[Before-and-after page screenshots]
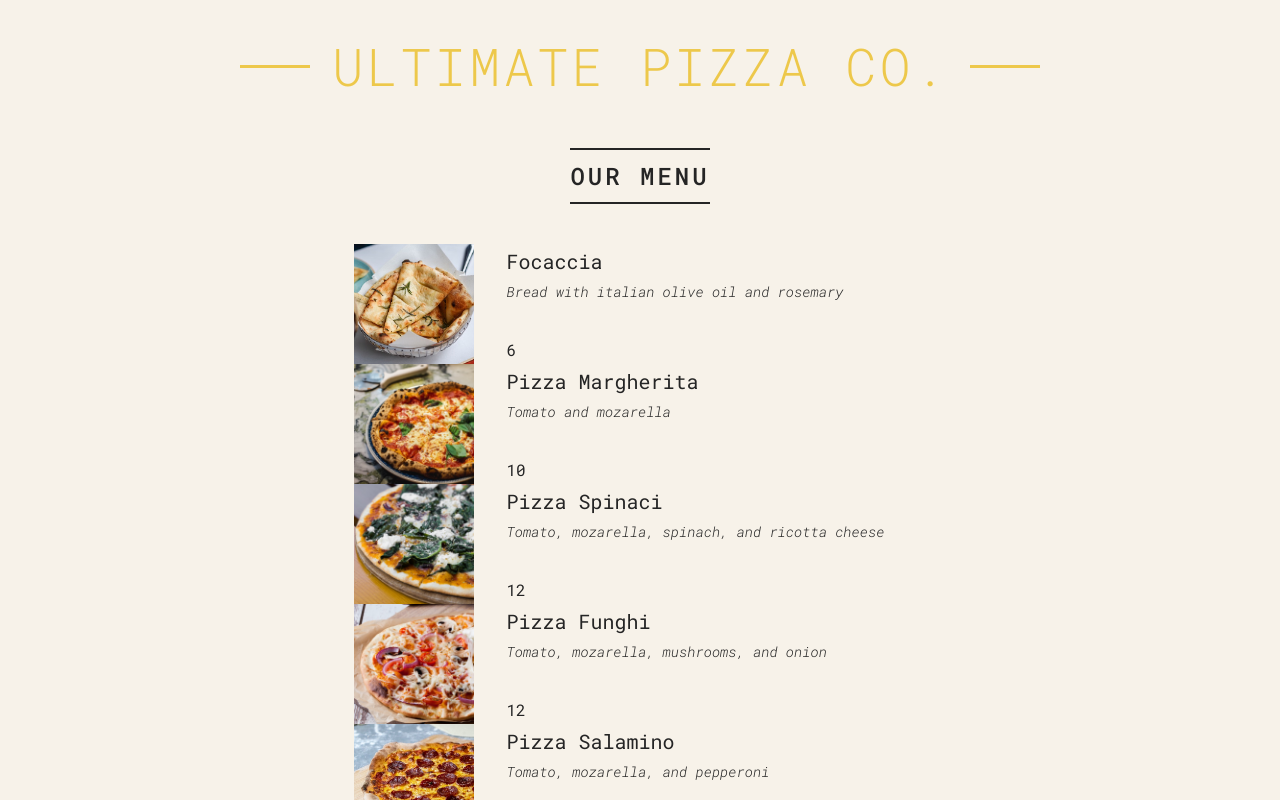
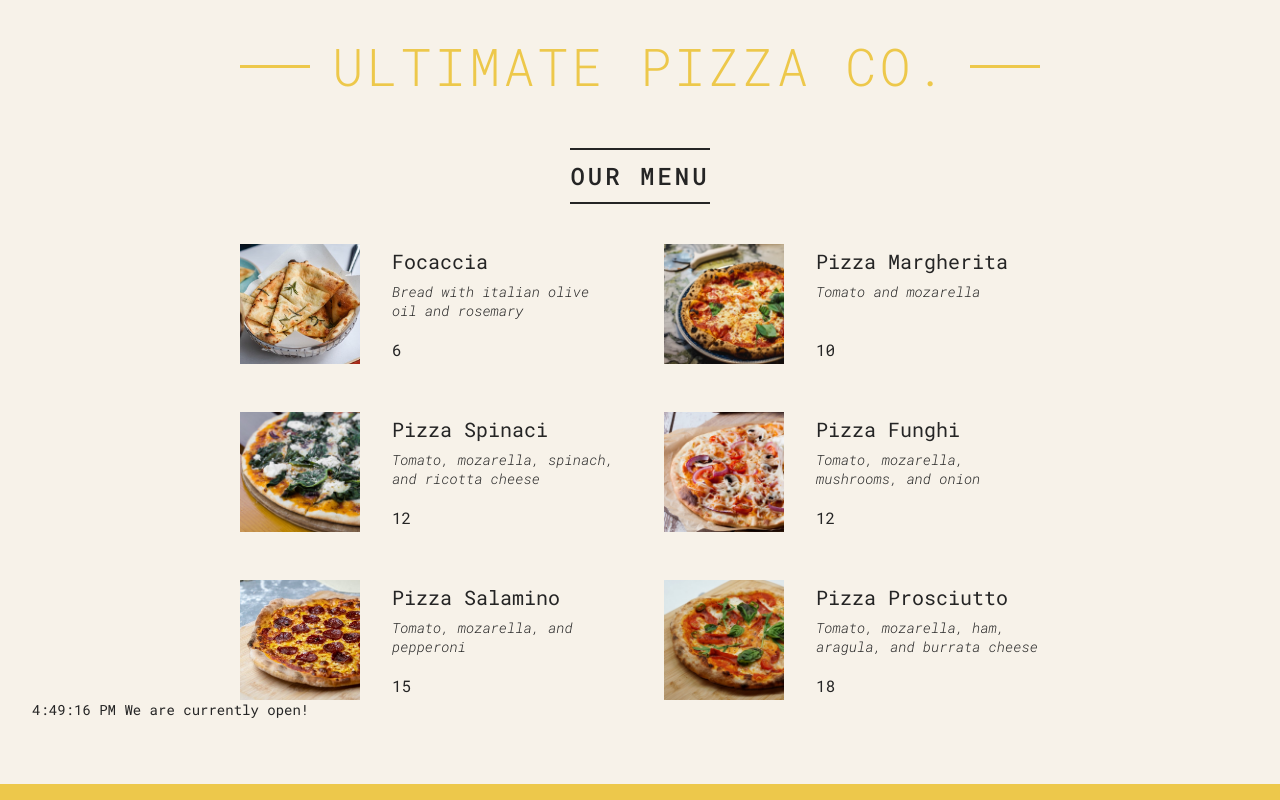
Before and after one commit to kellyschu/pizza-menu.react, a React (Create React App) app: page / in a window 1280 px wide. Shown: the top 800 px of the page. Built offline with nearby package versions, Linux system fonts and the light colour scheme.

Commit message:
formating semantically

```diff
--- a/src/Components/Menu.js
+++ b/src/Components/Menu.js
@@ -5,17 +5,11 @@
   return (
     <div className="menu">
       <h2> Our Menu </h2>
-      <div>
-        {pizzaData.map((pizza, index) => (
-          <Pizza
-            key={index}
-            name={pizza.name}
-            ingredients={pizza.ingredients}
-            photoName={pizza.photoName}
-            price={pizza.price}
-          />
+      <ul className="pizzas">
+        {pizzaData.map((pizza) => (
+          <Pizza pizzaObj={pizza} key={pizza.name} />
         ))}
-      </div>
+      </ul>
     </div>
   );
 }
--- a/src/Components/Pizza.js
+++ b/src/Components/Pizza.js
@@ -3,14 +3,14 @@
 
 function Pizza(props) {
   return (
-    <div className="pizza">
-      <img src={props.photoName} alt={props.photoName} />
-      <div className="">
-        <h3> {props.name} </h3>
-        <p> {props.ingredients} </p>
-        <span> {props.price} </span>
+    <li className="pizza">
+      <img src={props.pizzaObj.photoName} alt={props.pizzaObj.name} />
+      <div className="qw">
+        <h3> {props.pizzaObj.name} </h3>
+        <p> {props.pizzaObj.ingredients} </p>
+        <span> {props.pizzaObj.price} </span>
       </div>
-    </div>
+    </li>
   );
 }
 export default Pizza;
```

» Your task
Copy the entries above verbatim. Pictures do not belong in the copy.

» Answer to this task
Before and after one commit to kellyschu/pizza-menu.react, a React (Create React App) app: page / in a window 1280 px wide. Shown: the top 800 px of the page. Built offline with nearby package versions, Linux system fonts and the light colour scheme.

Commit message:
formating semantically

```diff
--- a/src/Components/Menu.js
+++ b/src/Components/Menu.js
@@ -5,17 +5,11 @@
   return (
     <div className="menu">
       <h2> Our Menu </h2>
-      <div>
-        {pizzaData.map((pizza, index) => (
-          <Pizza
-            key={index}
-            name={pizza.name}
-            ingredients={pizza.ingredients}
-            photoName={pizza.photoName}
-            price={pizza.price}
-          />
+      <ul className="pizzas">
+        {pizzaData.map((pizza) => (
+          <Pizza pizzaObj={pizza} key={pizza.name} />
         ))}
-      </div>
+      </ul>
     </div>
   );
 }
--- a/src/Components/Pizza.js
+++ b/src/Components/Pizza.js
@@ -3,14 +3,14 @@
 
 function Pizza(props) {
   return (
-    <div className="pizza">
-      <img src={props.photoName} alt={props.photoName} />
-      <div className="">
-        <h3> {props.name} </h3>
-        <p> {props.ingredients} </p>
-        <span> {props.price} </span>
+    <li className="pizza">
+      <img src={props.pizzaObj.photoName} alt={props.pizzaObj.name} />
+      <div className="qw">
+        <h3> {props.pizzaObj.name} </h3>
+        <p> {props.pizzaObj.ingredients} </p>
+        <span> {props.pizzaObj.price} </span>
       </div>
-    </div>
+    </li>
   );
 }
 export default Pizza;
```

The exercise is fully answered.